[Records from a collection]

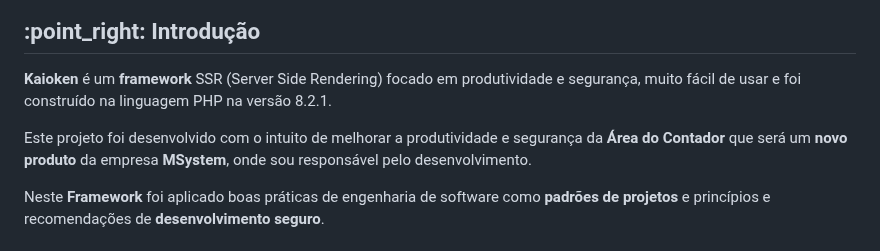
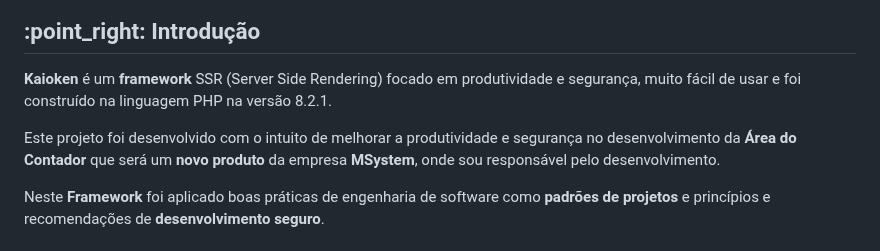
Before and after one commit to Willian-Brito/Kaioken-Framework, a Markdown page: README.md, the part around the change. Rendered like a GitHub page.

Commit message:
Desenvolvendo REDME

```diff
--- a/README.md
+++ b/README.md
@@ -8,7 +8,7 @@
 <p>
   <b>Kaioken</b> é um <b>framework</b> SSR (Server Side Rendering) focado em produtividade e segurança, muito fácil de usar e foi construído na linguagem PHP na versão 8.2.1.
 
-  Este projeto foi desenvolvido com o intuito de melhorar a produtividade e segurança da <b>Área do Contador</b> que será um <b>novo produto</b> da empresa <b>MSystem</b>, onde sou responsável pelo desenvolvimento.
+  Este projeto foi desenvolvido com o intuito de melhorar a produtividade e segurança no desenvolvimento da <b>Área do Contador</b> que será um <b>novo produto</b> da empresa <b>MSystem</b>, onde sou responsável pelo desenvolvimento.
 
   Neste <b>Framework</b> foi aplicado boas práticas de engenharia de software como <b>padrões de projetos</b> e princípios e recomendações de <b>desenvolvimento seguro</b>.
 </p>
```
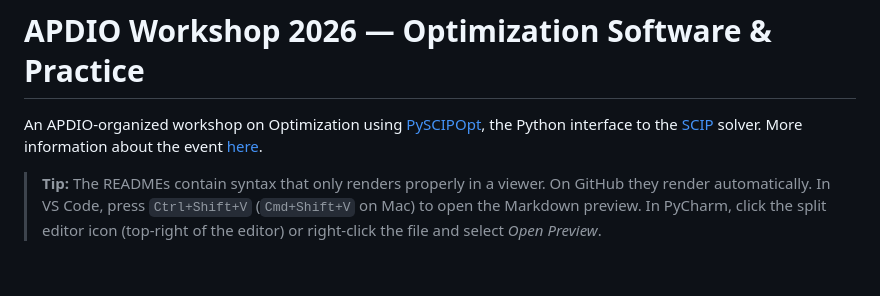
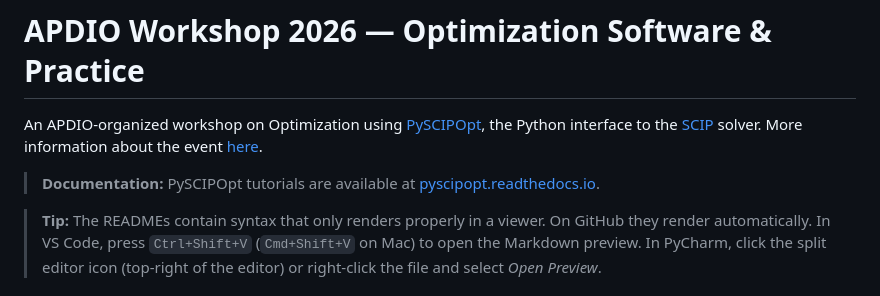
Before and after one commit to Joao-Dionisio/apdio-workshop-2026, a Markdown page: README.md, the part around the change. Rendered like a GitHub page; blank space fills up the shorter version.

Commit message:
Add olink to tutorials

```diff
--- a/README.md
+++ b/README.md
@@ -1,6 +1,8 @@
 # APDIO Workshop 2026 — Optimization Software & Practice
 
 An APDIO-organized workshop on Optimization using [PySCIPOpt](https://github.com/scipopt/PySCIPOpt), the Python interface to the [SCIP](https://www.scipopt.org/) solver. More information about the event [here](https://www.apdio.pt/2026/03/03/2026-apdio-workshop-optimization-software-practice/).
+
+> **Documentation:** PySCIPOpt tutorials are available at [pyscipopt.readthedocs.io](https://pyscipopt.readthedocs.io/en/latest/tutorials/index.html).
 
 > **Tip:** The READMEs contain syntax that only renders properly in a viewer. On GitHub they render automatically. In VS Code, press `Ctrl+Shift+V` (`Cmd+Shift+V` on Mac) to open the Markdown preview. In PyCharm, click the split editor icon (top-right of the editor) or right-click the file and select *Open Preview*.
 
```
Also changed, not shown: part1/README.md (+2 -0 lines).
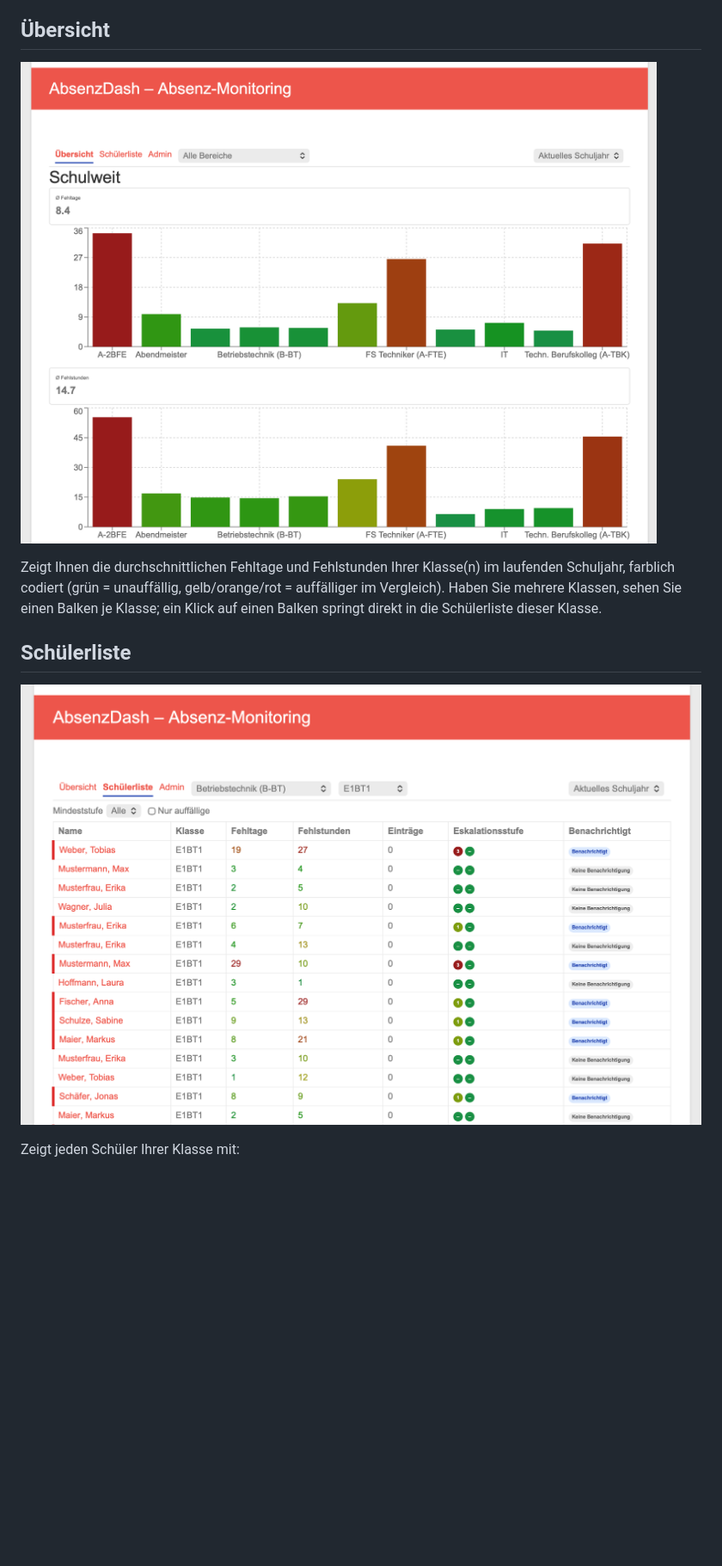
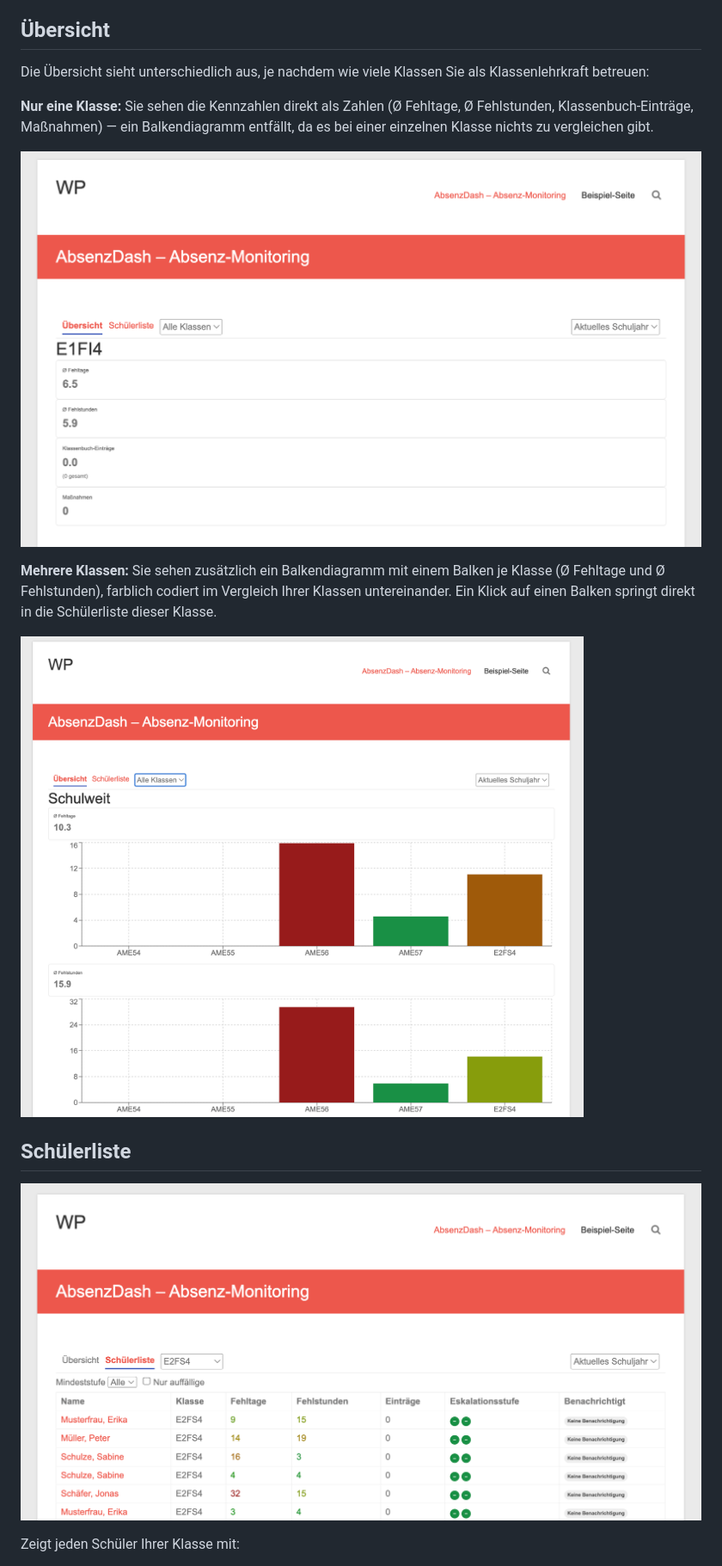
Before and after one commit to digitale-Schulverwaltung-BW/AbsenzDash, a Markdown page: docs/KL.md, the part around the change. Shown at 86% size. Drawn GitHub-style; pictures changed too: docs/Screenshots/KL/01-Dashboard-1-Klasse.png (added), docs/Screenshots/KL/01-Dashboard-Klassen.png (added), docs/Screenshots/KL/02-Schuelerliste.png (added); blank space fills up the shorter version.

Commit message:
docs: use role-correct screenshots for KL/BL handbooks
Previous screenshots were all captured with a Schulleitung account.
Swap in KL/BL role screenshots and document the two dashboard variants
Klassenlehrkräfte see depending on whether they teach one or several
classes (single-value cards vs. bar chart).

Co-Authored-By: Claude Sonnet 5 <noreply@anthropic.com>

```diff
--- a/docs/KL.md
+++ b/docs/KL.md
@@ -21,13 +21,19 @@ Rechts oben können Sie zwischen dem aktuellen und vergangenen Schuljahren wechs
 
 ## Übersicht
 
-![Dashboard](Screenshots/00-Dashboard-Schule.png)
+Die Übersicht sieht unterschiedlich aus, je nachdem wie viele Klassen Sie als Klassenlehrkraft betreuen:
 
-Zeigt Ihnen die durchschnittlichen Fehltage und Fehlstunden Ihrer Klasse(n) im laufenden Schuljahr, farblich codiert (grün = unauffällig, gelb/orange/rot = auffälliger im Vergleich). Haben Sie mehrere Klassen, sehen Sie einen Balken je Klasse; ein Klick auf einen Balken springt direkt in die Schülerliste dieser Klasse.
+**Nur eine Klasse:** Sie sehen die Kennzahlen direkt als Zahlen (Ø Fehltage, Ø Fehlstunden, Klassenbuch-Einträge, Maßnahmen) — ein Balkendiagramm entfällt, da es bei einer einzelnen Klasse nichts zu vergleichen gibt.
+
+![Dashboard bei einer Klasse](Screenshots/KL/01-Dashboard-1-Klasse.png)
+
+**Mehrere Klassen:** Sie sehen zusätzlich ein Balkendiagramm mit einem Balken je Klasse (Ø Fehltage und Ø Fehlstunden), farblich codiert im Vergleich Ihrer Klassen untereinander. Ein Klick auf einen Balken springt direkt in die Schülerliste dieser Klasse.
+
+![Dashboard bei mehreren Klassen](Screenshots/KL/01-Dashboard-Klassen.png)
 
 ## Schülerliste
 
-![Schülerliste](Screenshots/02-Schuelerliste.png)
+![Schülerliste](Screenshots/KL/02-Schuelerliste.png)
 
 Zeigt jeden Schüler Ihrer Klasse mit:
 
```
Also changed, not shown: docs/BL.md (+5 -1 lines), docs/Screenshots/BL/01-Dashboard-Bereich.png (added), docs/Screenshots/BL/02-Schuelerliste.png (added), docs/Screenshots/BL/03-Schueler-Details.png (added).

INSTRUCTIONS FOR THE TASK »
Above are the entries; copy every line among them that contains the word "farblich".

ANSWER FOR THE TASK »
-Zeigt Ihnen die durchschnittlichen Fehltage und Fehlstunden Ihrer Klasse(n) im laufenden Schuljahr, farblich codiert (grün = unauffällig, gelb/orange/rot = auffälliger im Vergleich). Haben Sie mehrere Klassen, sehen Sie einen Balken je Klasse; ein Klick auf einen Balken springt direkt in die Schülerliste dieser Klasse.
+**Mehrere Klassen:** Sie sehen zusätzlich ein Balkendiagramm mit einem Balken je Klasse (Ø Fehltage und Ø Fehlstunden), farblich codiert im Vergleich Ihrer Klassen untereinander. Ein Klick auf einen Balken springt direkt in die Schülerliste dieser Klasse.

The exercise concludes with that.